Mount Rainier saw white-out conditions on Wednesday.

A team of skilled skiers and climbers was being prepared to search for two campers and two climbers overdue from their trips up Mount Rainier during a major winter storm, the national park said Wednesday.

The team, along with a helicopter crew, was having to wait for the storm hitting the Northwest to ease up. Two searchers had to turn back Tuesday due to 100-mph gusts.

"A search team of two traveled the route above Paradise to Panorama Point Tuesday afternoon to assess conditions in the area and look for signs of two overdue parties," the park said in a statement. "Travel was extremely difficult with the team sinking two, three feet into the snow with each step.
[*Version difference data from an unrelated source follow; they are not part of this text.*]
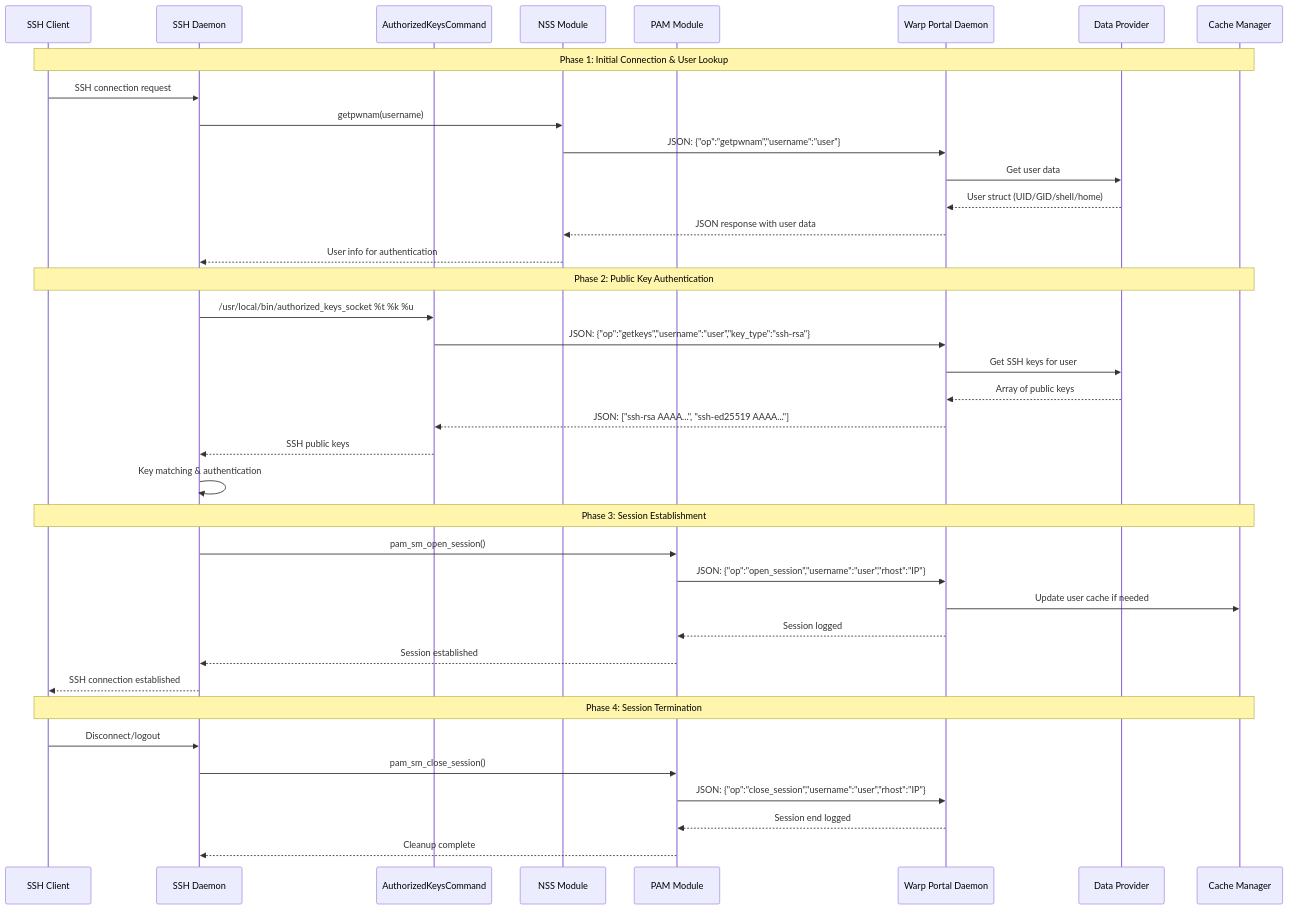
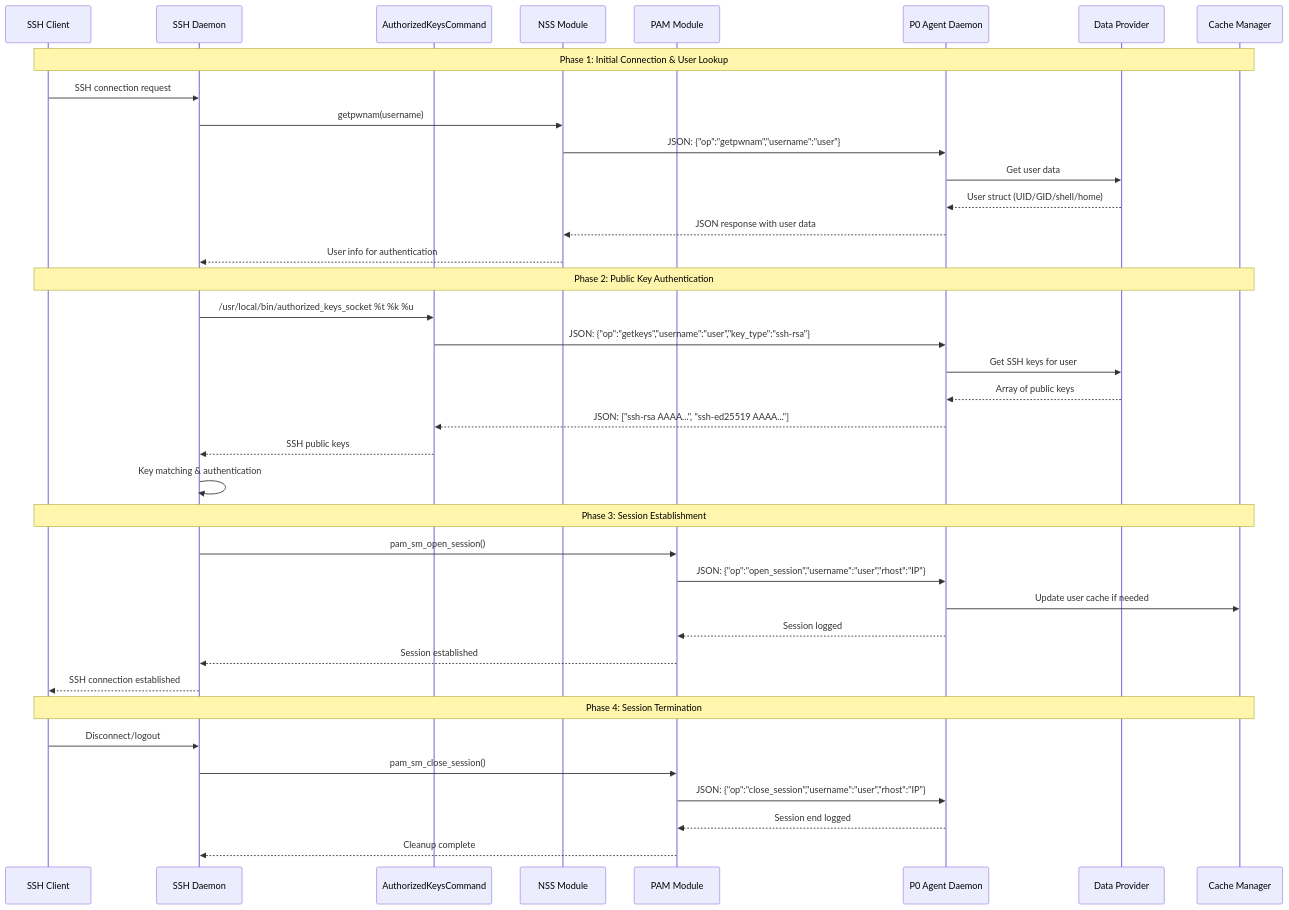
Before and after one commit to GGonryun/warp-portal: the first of 2 diagrams in README.md, drawn with Mermaid. The commit also changed other lines of this file and 36 other files, not shown here.

````diff
--- a/README.md
+++ b/README.md
@@ -115,44 +115,44 @@
 ```mermaid
 sequenceDiagram
     participant SSHClient as SSH Client
     participant SSHDaemon as SSH Daemon
     participant AuthKeys as AuthorizedKeysCommand
     participant NSS as NSS Module
     participant PAM as PAM Module
-    participant Daemon as Warp Portal Daemon
+    participant Daemon as P0 Agent Daemon
     participant Provider as Data Provider
     participant Cache as Cache Manager
 
     Note over SSHClient,Cache: Phase 1: Initial Connection & User Lookup
     SSHClient->>SSHDaemon: SSH connection request
     SSHDaemon->>NSS: getpwnam(username)
     NSS->>Daemon: JSON: {"op":"getpwnam","username":"user"}
     Daemon->>Provider: Get user data
     Provider-->>Daemon: User struct (UID/GID/shell/home)
     Daemon-->>NSS: JSON response with user data
     NSS-->>SSHDaemon: User info for authentication
 
     Note over SSHClient,Cache: Phase 2: Public Key Authentication
     SSHDaemon->>AuthKeys: /usr/local/bin/authorized_keys_socket %t %k %u
     AuthKeys->>Daemon: JSON: {"op":"getkeys","username":"user","key_type":"ssh-rsa"}
     Daemon->>Provider: Get SSH keys for user
     Provider-->>Daemon: Array of public keys
     Daemon-->>AuthKeys: JSON: ["ssh-rsa AAAA...", "ssh-ed25519 AAAA..."]
     AuthKeys-->>SSHDaemon: SSH public keys
     SSHDaemon->>SSHDaemon: Key matching & authentication
 
     Note over SSHClient,Cache: Phase 3: Session Establishment
     SSHDaemon->>PAM: pam_sm_open_session()
     PAM->>Daemon: JSON: {"op":"open_session","username":"user","rhost":"IP"}
     Daemon->>Cache: Update user cache if needed
     Daemon-->>PAM: Session logged
     PAM-->>SSHDaemon: Session established
     SSHDaemon-->>SSHClient: SSH connection established
 
     Note over SSHClient,Cache: Phase 4: Session Termination
     SSHClient->>SSHDaemon: Disconnect/logout
     SSHDaemon->>PAM: pam_sm_close_session()
     PAM->>Daemon: JSON: {"op":"close_session","username":"user","rhost":"IP"}
     Daemon-->>PAM: Session end logged
     PAM-->>SSHDaemon: Cleanup complete
 ```
````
Visibility was limited, winds were gusting up to 100 mph, and their tracks filled in behind them as they negotiated the deep snow." 

"Although both parties are equipped for winter camping there is concern with the delay in getting searchers into the field due to the risk associated with difficult travel conditions, severe weather, and extreme avalanche conditions." it added. "Avalanche conditions have gone from high to extreme overnight."

The campers, who were due out on Sunday after a weekend at the Muir Snowfield, were identified as Mark Vucich of San Diego, Calif., and Michelle Trojanowski of Atlanta, Ga.

The climbers, who were due back Monday from a summit attempt, were not identified.

Late Monday, a lost snowshoer who spent two nights on Rainier was found by a search team.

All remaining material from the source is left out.